=== Input data ===
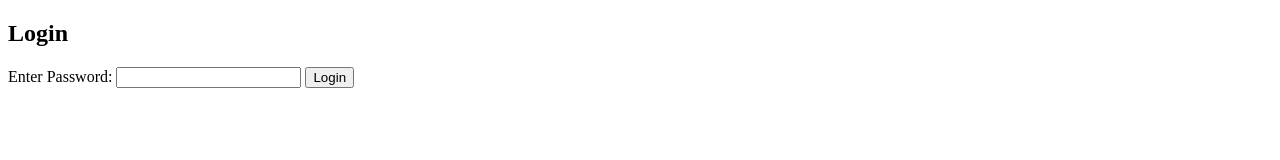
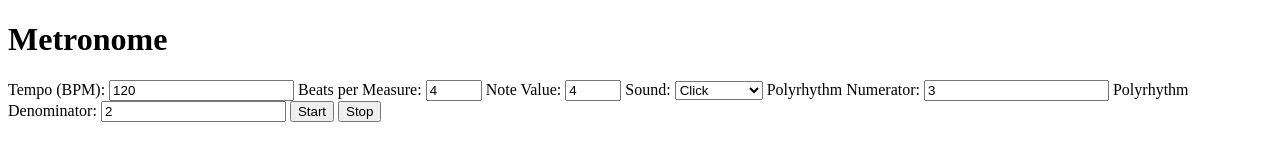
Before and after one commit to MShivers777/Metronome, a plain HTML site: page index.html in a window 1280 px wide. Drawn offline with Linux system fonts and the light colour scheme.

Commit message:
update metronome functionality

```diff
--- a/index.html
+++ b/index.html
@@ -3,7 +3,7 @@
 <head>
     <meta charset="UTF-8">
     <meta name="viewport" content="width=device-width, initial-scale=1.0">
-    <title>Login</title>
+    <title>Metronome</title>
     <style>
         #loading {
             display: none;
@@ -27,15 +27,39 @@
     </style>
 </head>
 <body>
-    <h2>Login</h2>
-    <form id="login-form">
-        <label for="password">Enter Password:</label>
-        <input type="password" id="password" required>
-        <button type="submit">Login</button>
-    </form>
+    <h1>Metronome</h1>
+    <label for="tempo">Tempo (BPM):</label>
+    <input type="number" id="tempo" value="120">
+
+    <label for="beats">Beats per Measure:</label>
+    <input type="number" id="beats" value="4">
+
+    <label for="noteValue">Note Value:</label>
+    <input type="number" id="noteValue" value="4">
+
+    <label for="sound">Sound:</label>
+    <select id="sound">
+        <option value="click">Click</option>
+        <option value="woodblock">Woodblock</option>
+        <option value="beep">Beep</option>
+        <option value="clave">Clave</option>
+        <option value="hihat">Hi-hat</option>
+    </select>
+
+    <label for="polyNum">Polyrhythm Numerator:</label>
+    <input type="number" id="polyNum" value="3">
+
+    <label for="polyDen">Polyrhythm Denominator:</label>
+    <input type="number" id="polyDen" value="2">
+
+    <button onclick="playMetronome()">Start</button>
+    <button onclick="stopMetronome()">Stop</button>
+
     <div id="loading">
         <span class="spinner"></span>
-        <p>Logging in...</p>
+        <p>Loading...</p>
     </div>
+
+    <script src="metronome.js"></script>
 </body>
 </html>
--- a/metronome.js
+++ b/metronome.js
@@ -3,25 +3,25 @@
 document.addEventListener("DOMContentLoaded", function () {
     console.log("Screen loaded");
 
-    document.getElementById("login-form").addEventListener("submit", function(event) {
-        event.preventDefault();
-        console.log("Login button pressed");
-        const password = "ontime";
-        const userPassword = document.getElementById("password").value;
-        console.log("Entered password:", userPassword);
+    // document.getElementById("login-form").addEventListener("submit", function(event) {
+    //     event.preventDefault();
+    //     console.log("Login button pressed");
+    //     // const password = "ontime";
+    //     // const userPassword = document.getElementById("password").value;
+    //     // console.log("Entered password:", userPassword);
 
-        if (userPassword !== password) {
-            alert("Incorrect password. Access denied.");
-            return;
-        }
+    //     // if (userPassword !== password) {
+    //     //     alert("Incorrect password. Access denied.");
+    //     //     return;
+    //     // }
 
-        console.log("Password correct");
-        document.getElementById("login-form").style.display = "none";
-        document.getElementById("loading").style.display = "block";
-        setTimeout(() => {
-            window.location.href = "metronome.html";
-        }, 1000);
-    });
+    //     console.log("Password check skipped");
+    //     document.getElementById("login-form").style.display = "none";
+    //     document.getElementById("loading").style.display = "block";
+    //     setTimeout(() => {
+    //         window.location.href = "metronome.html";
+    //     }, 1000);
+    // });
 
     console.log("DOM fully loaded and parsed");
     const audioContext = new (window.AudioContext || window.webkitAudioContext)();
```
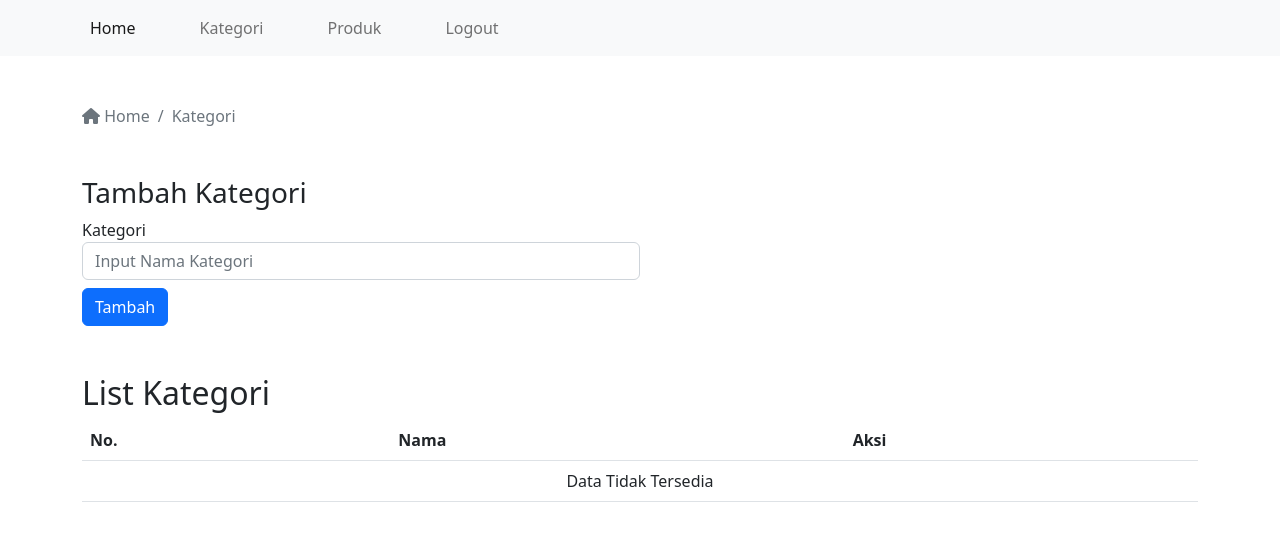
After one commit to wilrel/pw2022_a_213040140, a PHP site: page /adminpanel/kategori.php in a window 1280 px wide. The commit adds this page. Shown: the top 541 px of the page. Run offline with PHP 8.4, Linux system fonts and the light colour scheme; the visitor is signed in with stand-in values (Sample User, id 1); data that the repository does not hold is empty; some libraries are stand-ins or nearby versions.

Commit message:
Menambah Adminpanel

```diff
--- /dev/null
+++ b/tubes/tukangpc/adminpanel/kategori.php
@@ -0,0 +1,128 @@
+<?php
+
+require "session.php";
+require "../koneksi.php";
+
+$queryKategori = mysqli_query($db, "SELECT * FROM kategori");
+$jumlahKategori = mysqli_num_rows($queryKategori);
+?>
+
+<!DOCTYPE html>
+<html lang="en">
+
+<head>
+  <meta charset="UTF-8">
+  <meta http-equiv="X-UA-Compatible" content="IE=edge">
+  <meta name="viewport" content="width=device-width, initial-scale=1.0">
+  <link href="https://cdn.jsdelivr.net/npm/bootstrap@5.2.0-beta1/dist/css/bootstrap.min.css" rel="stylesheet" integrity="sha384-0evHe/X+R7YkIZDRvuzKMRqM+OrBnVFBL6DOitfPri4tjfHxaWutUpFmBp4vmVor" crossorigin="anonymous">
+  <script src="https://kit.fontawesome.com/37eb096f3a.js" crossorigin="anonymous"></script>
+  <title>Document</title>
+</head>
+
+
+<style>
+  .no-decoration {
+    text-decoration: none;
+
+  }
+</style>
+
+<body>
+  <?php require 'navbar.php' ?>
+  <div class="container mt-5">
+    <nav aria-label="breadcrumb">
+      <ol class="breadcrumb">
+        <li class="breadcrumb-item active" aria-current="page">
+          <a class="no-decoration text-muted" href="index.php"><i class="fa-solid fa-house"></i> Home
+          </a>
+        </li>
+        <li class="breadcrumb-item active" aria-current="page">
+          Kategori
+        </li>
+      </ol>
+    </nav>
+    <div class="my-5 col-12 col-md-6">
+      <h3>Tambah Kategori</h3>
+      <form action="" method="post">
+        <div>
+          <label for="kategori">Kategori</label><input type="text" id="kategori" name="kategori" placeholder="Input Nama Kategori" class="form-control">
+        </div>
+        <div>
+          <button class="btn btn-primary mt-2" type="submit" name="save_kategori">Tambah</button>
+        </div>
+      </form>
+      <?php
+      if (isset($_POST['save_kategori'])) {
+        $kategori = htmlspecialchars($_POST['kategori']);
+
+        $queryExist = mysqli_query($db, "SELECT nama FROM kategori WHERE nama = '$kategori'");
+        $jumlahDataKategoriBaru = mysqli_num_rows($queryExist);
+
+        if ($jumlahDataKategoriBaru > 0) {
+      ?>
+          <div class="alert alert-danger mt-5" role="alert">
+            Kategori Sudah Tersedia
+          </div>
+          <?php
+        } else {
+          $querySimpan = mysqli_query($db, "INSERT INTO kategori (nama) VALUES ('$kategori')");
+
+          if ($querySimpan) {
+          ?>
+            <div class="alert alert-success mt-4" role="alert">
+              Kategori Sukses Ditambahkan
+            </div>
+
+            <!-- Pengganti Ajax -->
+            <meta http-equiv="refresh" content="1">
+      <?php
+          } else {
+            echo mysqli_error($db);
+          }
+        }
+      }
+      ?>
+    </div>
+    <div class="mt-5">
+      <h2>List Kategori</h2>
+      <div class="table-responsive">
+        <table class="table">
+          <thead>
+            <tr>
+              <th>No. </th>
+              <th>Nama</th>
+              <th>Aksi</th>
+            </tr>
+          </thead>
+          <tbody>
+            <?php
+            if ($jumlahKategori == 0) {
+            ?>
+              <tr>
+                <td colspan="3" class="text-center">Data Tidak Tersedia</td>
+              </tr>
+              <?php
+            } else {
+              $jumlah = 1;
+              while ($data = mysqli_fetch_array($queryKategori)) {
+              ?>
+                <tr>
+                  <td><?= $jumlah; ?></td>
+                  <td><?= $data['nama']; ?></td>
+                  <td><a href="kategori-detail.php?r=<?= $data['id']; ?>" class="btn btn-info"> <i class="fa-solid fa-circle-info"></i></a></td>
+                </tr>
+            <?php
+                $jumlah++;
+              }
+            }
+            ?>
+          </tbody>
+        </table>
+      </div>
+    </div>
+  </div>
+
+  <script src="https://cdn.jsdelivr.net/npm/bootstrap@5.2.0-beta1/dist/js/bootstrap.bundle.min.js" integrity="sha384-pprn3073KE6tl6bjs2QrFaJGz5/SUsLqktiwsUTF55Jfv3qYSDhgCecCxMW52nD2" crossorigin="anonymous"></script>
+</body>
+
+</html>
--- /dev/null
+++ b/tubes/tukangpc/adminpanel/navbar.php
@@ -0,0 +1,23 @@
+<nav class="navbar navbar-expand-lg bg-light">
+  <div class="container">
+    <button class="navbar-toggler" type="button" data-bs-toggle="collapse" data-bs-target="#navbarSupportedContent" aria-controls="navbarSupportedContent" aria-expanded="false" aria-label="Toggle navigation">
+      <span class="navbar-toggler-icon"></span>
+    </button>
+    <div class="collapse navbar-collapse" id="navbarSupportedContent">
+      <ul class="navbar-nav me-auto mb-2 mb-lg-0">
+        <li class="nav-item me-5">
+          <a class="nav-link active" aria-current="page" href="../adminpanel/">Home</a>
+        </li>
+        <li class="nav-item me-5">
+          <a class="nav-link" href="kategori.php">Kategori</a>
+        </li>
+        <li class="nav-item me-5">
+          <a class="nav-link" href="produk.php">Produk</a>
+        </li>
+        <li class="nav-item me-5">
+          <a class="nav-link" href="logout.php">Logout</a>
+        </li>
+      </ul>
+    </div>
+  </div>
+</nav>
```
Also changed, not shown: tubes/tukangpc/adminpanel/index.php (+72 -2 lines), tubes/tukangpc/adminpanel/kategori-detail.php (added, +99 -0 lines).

--

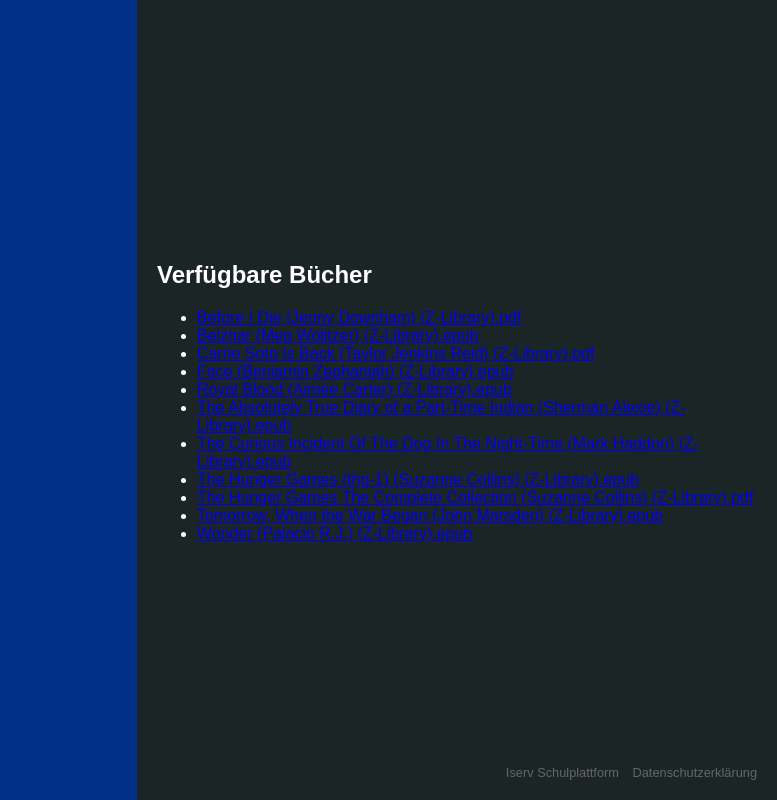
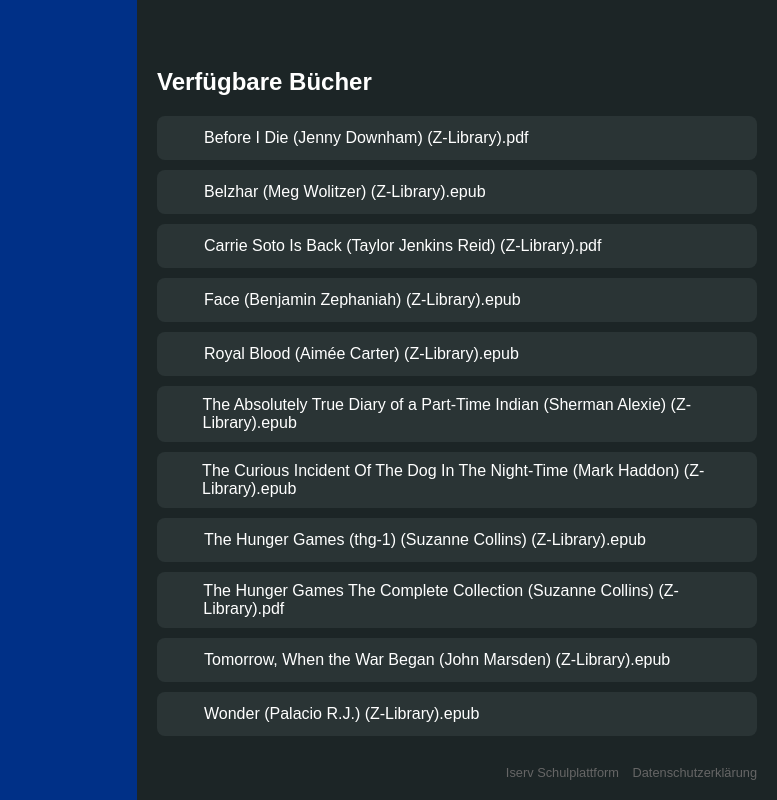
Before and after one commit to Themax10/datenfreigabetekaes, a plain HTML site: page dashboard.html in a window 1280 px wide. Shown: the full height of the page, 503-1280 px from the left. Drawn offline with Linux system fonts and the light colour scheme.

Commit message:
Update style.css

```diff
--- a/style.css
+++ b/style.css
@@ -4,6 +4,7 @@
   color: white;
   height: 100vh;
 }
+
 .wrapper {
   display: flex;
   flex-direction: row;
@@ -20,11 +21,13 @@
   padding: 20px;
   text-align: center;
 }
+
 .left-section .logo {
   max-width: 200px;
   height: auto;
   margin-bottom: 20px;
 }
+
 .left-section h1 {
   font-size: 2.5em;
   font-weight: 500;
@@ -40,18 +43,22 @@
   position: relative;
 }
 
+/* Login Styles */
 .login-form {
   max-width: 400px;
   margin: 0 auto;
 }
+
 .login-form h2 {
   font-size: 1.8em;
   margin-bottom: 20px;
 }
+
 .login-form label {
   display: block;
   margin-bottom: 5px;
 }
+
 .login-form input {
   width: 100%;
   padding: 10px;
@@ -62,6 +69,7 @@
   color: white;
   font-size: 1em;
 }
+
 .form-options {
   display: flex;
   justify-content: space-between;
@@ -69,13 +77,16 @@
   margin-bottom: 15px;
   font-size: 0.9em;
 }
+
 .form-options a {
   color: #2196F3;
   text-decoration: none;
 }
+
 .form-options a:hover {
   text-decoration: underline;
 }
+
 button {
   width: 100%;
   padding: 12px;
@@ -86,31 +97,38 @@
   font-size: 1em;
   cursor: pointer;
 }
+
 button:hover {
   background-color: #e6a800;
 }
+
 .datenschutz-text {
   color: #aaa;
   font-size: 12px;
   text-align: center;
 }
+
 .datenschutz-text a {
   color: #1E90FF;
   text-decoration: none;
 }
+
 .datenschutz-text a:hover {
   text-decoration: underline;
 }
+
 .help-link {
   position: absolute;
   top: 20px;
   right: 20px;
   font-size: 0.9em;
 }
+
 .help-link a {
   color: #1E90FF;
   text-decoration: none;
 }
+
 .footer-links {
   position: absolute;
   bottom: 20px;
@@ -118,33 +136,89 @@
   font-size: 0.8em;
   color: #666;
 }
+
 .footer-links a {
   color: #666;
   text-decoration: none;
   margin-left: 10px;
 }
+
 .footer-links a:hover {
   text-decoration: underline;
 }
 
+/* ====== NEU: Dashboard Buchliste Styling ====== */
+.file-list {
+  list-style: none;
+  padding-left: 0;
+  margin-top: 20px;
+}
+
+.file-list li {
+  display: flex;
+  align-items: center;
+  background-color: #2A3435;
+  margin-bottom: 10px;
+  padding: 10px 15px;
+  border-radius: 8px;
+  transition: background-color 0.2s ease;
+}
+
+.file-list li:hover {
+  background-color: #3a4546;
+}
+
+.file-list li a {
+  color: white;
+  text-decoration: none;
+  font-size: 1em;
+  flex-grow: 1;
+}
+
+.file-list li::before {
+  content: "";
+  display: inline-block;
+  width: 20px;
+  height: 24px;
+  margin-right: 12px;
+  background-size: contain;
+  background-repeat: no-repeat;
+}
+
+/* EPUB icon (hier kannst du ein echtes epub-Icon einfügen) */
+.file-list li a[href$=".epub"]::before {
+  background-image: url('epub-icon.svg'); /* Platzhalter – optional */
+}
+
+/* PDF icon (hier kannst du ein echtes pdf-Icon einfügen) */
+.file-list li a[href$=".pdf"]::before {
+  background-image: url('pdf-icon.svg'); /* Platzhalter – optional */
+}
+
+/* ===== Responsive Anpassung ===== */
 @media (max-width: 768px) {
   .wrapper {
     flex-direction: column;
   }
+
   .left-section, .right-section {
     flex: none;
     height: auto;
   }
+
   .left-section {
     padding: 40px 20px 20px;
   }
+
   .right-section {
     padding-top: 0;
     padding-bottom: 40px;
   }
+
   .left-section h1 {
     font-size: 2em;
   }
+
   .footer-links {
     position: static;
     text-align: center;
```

=== Work instruction ===
When the string "label" appears in a line of the records above, that line is to be copied.

=== Expected answer ===
-        <label for="password">Enter Password:</label>
+    <label for="tempo">Tempo (BPM):</label>
+    <label for="beats">Beats per Measure:</label>
+    <label for="noteValue">Note Value:</label>
+    <label for="sound">Sound:</label>
+    <label for="polyNum">Polyrhythm Numerator:</label>
+    <label for="polyDen">Polyrhythm Denominator:</label>
+    <nav aria-label="breadcrumb">
+          <label for="kategori">Kategori</label><input type="text" id="kategori" name="kategori" placeholder="Input Nama Kategori" class="form-control">
+    <button class="navbar-toggler" type="button" data-bs-toggle="collapse" data-bs-target="#navbarSupportedContent" aria-controls="navbarSupportedContent" aria-expanded="false" aria-label="Toggle navigation">
 .login-form label {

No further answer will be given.